silver-containing dressings. (Photo Courtesy of Alan Cantor, DPM)
Key Considerations For Utilizing Silver Dressings
By Chad Friedman, DPM, Elizabeth Bass, DPM, and John Steinberg, DPM

What The Research Says About The Efficacy Of Silver
In deciding what specific topical silver to use in a particular clinical situation, one has to identify the differences in rate, amount and delivery of the silver cation to the wound bed. Unfortunately, most of the current literature demonstrates only the in vitro comparisons of silver dressings to specific organisms as opposed to comparisons in actual in vivo environments.2,4,6
Thomas and McCubbin compared antimicrobial effects of four silver-containing dressings on three organisms.4 In this study, they found Acticoat (Smith & Nephew) has a much more rapid onset of action and better performance than the other three products.4 Most of the other products tested still had antimicrobial effects. However, they did not have as a rapid of an effect as Acticoat.
Another study by Ovington examined the rate of silver cation release and whether a faster rate was more clinically significant than a slower rate of cation release.2 Of all the dressings tested, each achieved the same reduction in bacterial counts within two hours. This is still less than the typical timeframe between dressing changes.2
Other studies have discussed the amount of silver in dressings and whether too much silver in the wound bed would be harmful to wound healing. It seems that the amount of silver in a particular product is not as important as the amount and rate of silver cations released to the wound bed.
In wounds with low bacterial counts, Poon and Burd noted that high silver cation-releasing products can actually bind to the fibroblasts and epithelial host cells, causing delayed wound healing.7 Innes, et. al., studied the effects of silver on wounds with low bacterial counts and found a delay in epithelialized wounds such as skin graft donor sites.3 The authors compared Acticoat versus absorbent polyurethane foam on skin graft donor sites (a clean, superficial and epithelializing wound bed). These findings did not support the use of Acticoat as a skin graft donor site dressing.

Other Pertinent Pointers On Using Silver Products
Although some studies show the deleterious effects of silver on wounds, the impact of silver depends on not only the type of wound bed but also the amount of silver that is being released in the wound. For example, in an infected deep wound, one would need to utilize a silver product with a large amount of silver cation release compared to a clean superficial wound with fragile neo-epithelialization.

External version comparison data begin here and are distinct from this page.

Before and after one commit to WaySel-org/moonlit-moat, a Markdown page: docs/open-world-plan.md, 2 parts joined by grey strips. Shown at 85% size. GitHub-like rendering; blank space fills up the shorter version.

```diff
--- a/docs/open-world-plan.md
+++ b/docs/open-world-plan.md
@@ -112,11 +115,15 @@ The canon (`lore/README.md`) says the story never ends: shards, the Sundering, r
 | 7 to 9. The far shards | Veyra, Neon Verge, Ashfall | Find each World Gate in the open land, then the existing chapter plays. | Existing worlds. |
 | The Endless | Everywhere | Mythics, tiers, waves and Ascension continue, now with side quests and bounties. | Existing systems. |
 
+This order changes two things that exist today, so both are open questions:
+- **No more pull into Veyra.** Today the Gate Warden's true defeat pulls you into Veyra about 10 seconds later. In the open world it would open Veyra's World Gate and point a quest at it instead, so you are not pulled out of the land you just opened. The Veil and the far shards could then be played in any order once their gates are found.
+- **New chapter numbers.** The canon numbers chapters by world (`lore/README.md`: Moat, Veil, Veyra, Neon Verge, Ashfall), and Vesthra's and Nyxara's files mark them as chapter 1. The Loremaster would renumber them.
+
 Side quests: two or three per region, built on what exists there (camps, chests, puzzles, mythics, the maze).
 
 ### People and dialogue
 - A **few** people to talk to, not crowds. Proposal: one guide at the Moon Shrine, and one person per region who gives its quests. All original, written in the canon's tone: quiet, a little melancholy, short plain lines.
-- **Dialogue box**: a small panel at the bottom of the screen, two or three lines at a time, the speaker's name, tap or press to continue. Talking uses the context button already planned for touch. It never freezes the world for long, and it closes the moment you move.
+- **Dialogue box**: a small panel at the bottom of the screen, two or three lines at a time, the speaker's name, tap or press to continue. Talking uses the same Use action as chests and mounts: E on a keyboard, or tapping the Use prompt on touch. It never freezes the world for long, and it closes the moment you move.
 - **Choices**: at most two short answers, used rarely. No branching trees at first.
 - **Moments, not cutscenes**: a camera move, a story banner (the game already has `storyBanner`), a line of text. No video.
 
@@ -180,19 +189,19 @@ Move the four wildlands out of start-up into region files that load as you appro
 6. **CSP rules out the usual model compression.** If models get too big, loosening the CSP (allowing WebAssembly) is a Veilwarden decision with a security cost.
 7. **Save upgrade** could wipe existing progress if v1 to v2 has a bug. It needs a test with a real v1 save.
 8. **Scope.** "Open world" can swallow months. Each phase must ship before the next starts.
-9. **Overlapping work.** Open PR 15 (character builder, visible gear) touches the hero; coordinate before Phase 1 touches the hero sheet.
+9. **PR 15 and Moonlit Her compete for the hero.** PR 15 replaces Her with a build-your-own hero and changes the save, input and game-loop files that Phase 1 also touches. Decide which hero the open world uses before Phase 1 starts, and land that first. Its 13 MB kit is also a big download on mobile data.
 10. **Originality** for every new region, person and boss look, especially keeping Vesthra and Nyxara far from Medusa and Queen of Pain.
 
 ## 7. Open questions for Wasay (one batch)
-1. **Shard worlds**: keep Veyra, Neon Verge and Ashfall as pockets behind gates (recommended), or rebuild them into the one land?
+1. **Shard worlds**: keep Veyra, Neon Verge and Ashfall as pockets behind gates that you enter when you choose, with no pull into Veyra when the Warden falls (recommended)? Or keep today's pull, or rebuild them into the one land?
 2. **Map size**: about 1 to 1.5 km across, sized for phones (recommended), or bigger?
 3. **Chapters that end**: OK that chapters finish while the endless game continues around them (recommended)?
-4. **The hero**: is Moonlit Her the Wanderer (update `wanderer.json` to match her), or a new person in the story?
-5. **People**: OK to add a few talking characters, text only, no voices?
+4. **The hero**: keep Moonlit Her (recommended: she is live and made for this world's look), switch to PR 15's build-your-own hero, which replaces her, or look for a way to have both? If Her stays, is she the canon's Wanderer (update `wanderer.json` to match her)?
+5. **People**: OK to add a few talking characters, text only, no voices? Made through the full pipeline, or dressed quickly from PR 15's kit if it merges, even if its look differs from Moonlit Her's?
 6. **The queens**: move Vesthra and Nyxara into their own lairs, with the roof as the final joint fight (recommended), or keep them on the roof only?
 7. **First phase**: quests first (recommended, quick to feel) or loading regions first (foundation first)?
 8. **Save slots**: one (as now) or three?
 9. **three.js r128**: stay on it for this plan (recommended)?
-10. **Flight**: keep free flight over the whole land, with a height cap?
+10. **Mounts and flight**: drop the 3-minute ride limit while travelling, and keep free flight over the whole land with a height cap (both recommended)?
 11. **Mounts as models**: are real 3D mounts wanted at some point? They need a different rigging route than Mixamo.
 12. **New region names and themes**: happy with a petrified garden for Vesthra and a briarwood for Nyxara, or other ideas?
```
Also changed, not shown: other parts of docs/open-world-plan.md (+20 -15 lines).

In regard to the delivery of silver in wounds, Thomas and McCubbin found that Contreet H (Coloplast) was effective after an extended period of time due to the fact that it is a hydrocolloid. This product contains an undisclosed silver complex that is activated by the uptake of wound fluid.4 This illustrates the importance of proper use of wound care products in specific wound types. The dressing vehicle is mainly dependent on the wound bed’s characteristics. For example, one should not use a silver impregnated alginate dressing on a dry, non-exudative wound. The dressing delivery mechanism will affect the overall performance of the product in terms of its ability to control moisture maintenance or exudate management in the wound.2
There are some important considerations when clinicians are looking to apply these silver dressings on wounds. For example, the product information guides for Acticoat and Silverlon (Argentum Medical) state that one should use sterile water (not saline) on their respective products. The chloride ion in normal saline reacts with the pure metallic silver coating of the Silverlon product to form silver chloride crystals, reducing the release of ionic silver (Ag+, the form necessary for the antimicrobial properties of silver).8
Smith and Nephew reinforces this same concept with Acticoat.9 In addition, the company also suggests not using papain-urea debriding agents, which tend to be inactivated by the silver salts of the Acticoat.10 Driver discusses these points in presenting the clinical role of silver dressings.1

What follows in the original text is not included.